  • Mathew, A. S., Snorrason, I., Falkenstein, M. J., & Lee, H. (2022). Advances in treating obsessive-compulsive related disorders other than OCD? In E. A. Storch, J. S. Abramowitz, & D. McKay (Eds.), Complexities in obsessive compulsive and related disorders: Advances in conceptualization and treatment (pp.384-406). Oxford University Press. 
  • Mills, J. F., & Kroner, D. G. (2008). Predicting suicidal ideation with the depression hopelessness and suicide screening form (DHS). Journal of Offender Rehabilitation, 47, 74-100. DOI: 10.1080/10509670801940680.
  • Noël, V. A., Francis, S. E., Williams-Outerbridge, K., & Fung, S. L. (2012). Catastrophizing as a predictor of depressive and anxious symptoms in children. Cognitive Therapy and Research, 36, 311-320. DOI: 10.1007/s10608-011-9370-2.
  • Pugh, M. (2019). Cognitive behavioural chairwork: Distinctive features. Routledge. 
  • Shafran, R., Thordarson, D. S., & Rachman, S. (1996). Thought-action fusion in obsessive compulsive disorder.
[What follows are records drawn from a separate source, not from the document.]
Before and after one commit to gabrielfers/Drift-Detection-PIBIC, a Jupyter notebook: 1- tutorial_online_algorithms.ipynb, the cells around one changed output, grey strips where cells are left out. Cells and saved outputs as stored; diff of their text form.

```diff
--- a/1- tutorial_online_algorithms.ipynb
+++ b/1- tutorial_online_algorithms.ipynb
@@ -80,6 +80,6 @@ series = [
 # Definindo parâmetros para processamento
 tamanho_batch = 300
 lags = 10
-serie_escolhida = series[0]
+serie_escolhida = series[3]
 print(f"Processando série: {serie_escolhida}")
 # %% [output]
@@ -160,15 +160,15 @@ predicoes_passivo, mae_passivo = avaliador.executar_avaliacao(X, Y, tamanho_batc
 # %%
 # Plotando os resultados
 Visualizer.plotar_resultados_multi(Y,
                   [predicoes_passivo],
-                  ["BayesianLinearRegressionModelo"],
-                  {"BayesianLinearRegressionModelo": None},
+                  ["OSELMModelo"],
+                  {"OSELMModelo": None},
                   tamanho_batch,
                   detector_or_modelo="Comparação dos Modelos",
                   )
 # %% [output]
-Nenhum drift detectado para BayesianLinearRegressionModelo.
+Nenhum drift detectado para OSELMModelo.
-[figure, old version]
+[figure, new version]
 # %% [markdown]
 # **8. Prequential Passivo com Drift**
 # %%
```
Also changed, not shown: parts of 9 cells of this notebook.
Journal of Anxiety Disorders, 10, 379-391. DOI: 10.1016/0887-6185(96)00018-7.
  • Slade, K., & Edelman, R. (2014). Can theory predict the process of suicide on entry to prison? Predicting dynamic risk factors for suicide ideation in a high-risk prison population. Crisis: The Journal of Crisis Intervention and Suicide Prevention, 35, 82-89. DOI:10.1027/0227-5910/a000236.
  • Veen, G., & Arntz, A. (2000). Multidimensional dichotomous thinking characterizes borderline personality disorder. Cognitive Therapy and Research, 24, 23-45. DOI: 10.1023/A:1005498824175.
  • Von Hippel, W., & Trivers, R. (2011). The evolution and psychology of self-deception. Behavioral and Brain Sciences, 34, 1-16. DOI: 10.1017/S0140525X10001354.
  • Westbrook, D., Kennerley, H., & Kirk, J. (2011). An introduction to cognitive behaviour therapy: Skills and applications (2nd ed.). Sage. 
  • Williams, J. M. G., & Pollock, L. R. (2001). Psychological aspects of the suicidal process. In K. van Heeringen (Ed.), Understanding suicidal behaviour (pp. 76–93). John Wiley and Sons.